» Exercise goal: Using the listing below, keep only the lines with the word "SvgIcon" and copy them.

» Source material:
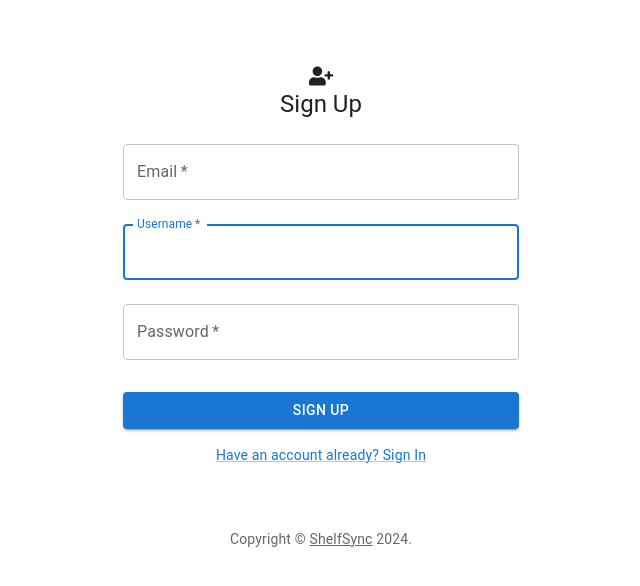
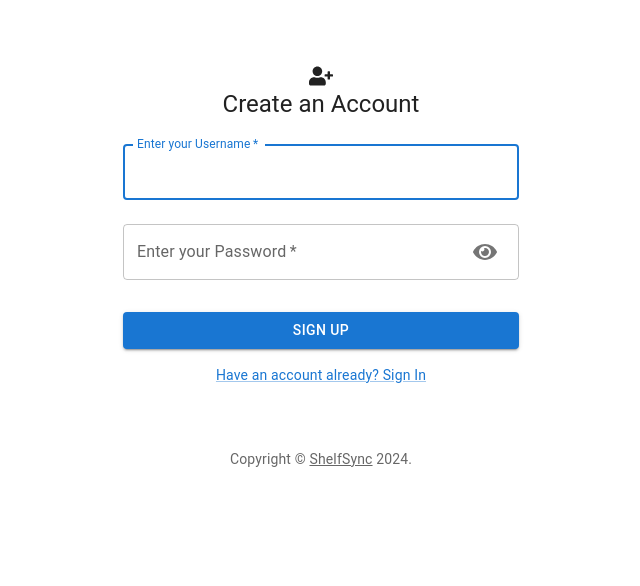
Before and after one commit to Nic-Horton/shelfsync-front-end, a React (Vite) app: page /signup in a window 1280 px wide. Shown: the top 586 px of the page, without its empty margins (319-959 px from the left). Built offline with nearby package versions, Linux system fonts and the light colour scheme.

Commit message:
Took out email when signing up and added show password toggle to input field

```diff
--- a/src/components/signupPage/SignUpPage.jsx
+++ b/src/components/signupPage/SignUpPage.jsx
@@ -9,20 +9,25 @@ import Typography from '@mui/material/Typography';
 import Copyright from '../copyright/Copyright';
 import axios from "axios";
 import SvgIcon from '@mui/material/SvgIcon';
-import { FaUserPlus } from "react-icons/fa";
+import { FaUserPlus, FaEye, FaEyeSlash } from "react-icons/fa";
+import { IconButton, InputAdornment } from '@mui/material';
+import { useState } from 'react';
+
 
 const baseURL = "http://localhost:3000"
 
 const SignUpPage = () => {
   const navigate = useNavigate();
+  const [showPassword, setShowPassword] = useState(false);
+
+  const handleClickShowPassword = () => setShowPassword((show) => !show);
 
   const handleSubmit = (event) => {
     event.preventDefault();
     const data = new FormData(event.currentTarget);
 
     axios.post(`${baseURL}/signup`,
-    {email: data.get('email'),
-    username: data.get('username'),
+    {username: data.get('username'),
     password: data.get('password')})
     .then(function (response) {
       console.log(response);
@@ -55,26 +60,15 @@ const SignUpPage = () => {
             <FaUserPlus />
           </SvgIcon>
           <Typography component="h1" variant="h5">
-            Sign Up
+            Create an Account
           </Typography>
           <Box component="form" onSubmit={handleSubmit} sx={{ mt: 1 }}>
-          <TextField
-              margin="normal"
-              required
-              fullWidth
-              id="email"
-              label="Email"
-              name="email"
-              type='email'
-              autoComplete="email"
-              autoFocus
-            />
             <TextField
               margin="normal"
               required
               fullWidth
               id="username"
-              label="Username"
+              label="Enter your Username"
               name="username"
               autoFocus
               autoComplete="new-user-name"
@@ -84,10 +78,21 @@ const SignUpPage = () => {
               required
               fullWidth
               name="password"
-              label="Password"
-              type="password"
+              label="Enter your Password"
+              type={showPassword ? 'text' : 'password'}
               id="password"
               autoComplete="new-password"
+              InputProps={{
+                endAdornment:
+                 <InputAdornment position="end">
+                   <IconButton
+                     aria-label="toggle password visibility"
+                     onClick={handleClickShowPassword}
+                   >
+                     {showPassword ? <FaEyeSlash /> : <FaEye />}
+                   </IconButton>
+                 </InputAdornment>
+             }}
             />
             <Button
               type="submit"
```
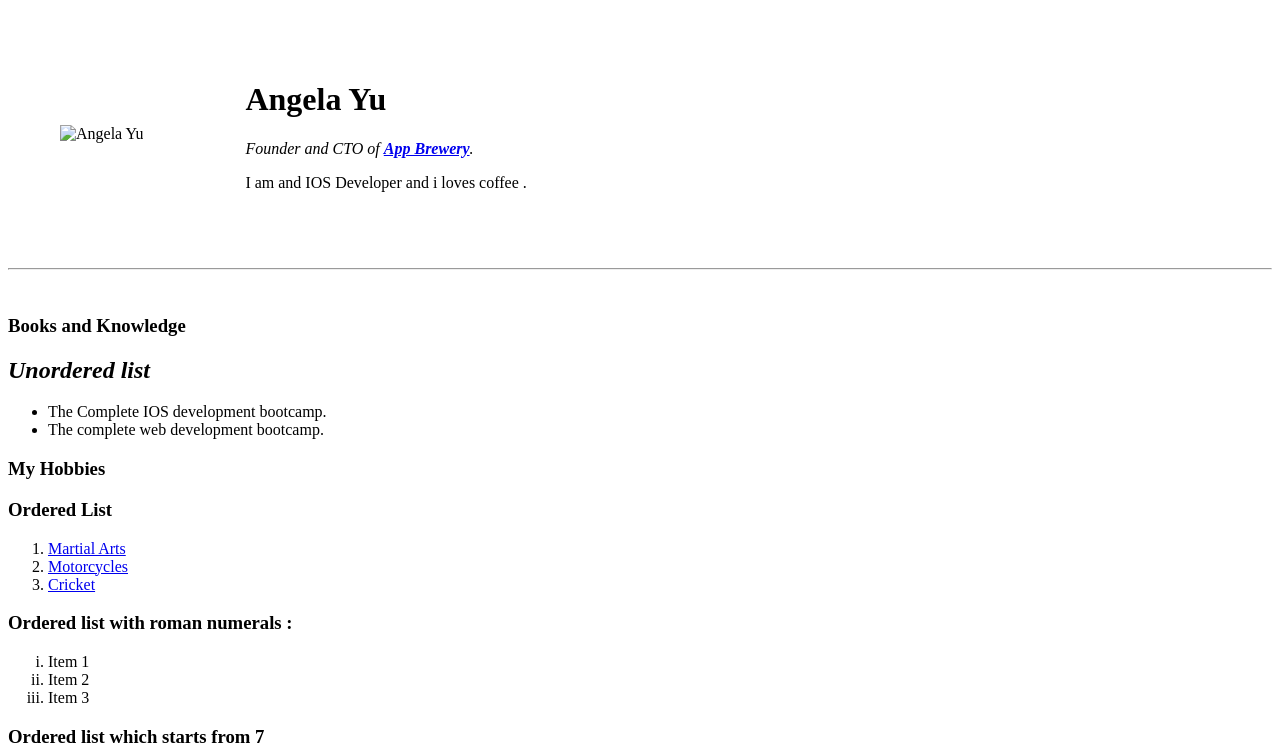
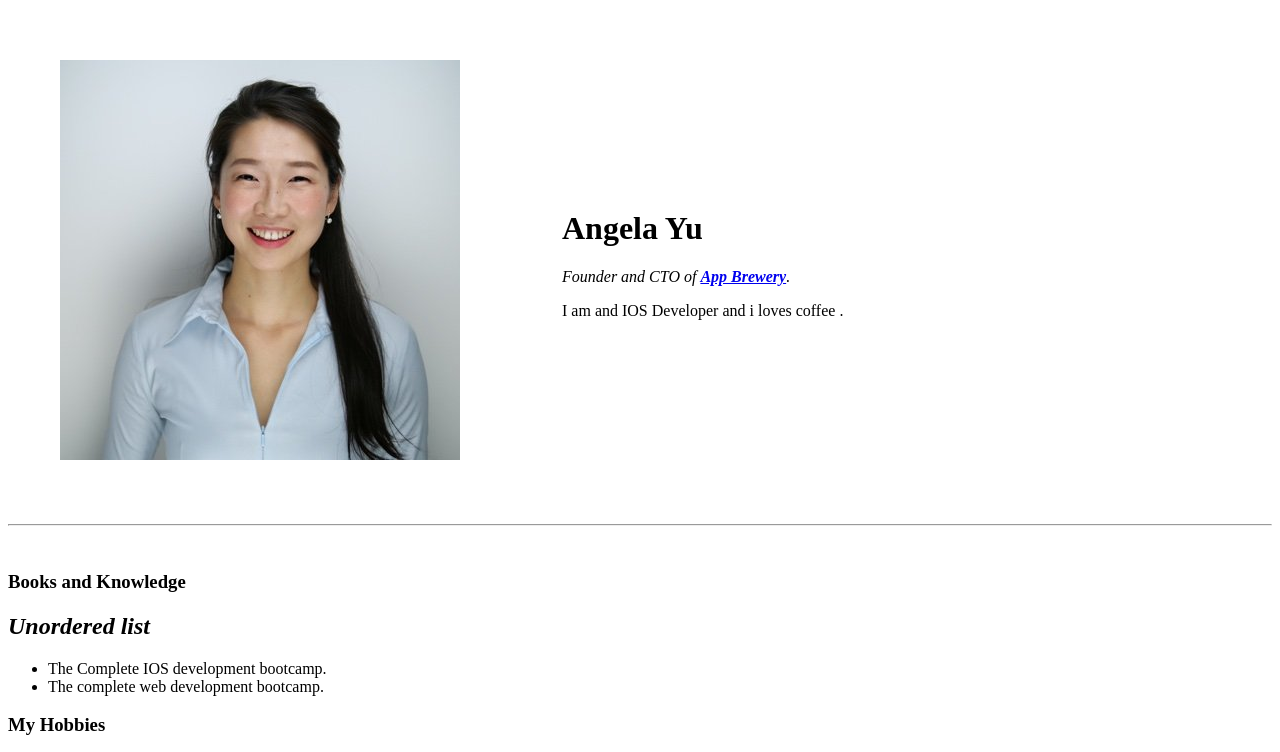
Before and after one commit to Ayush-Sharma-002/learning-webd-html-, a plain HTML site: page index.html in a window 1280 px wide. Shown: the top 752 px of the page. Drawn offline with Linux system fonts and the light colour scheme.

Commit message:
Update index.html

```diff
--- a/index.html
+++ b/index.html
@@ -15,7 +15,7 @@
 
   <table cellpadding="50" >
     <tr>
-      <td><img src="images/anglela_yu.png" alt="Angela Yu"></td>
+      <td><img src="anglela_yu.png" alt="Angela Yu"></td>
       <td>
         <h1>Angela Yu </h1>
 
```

» Task output:
 import SvgIcon from '@mui/material/SvgIcon';
           </SvgIcon>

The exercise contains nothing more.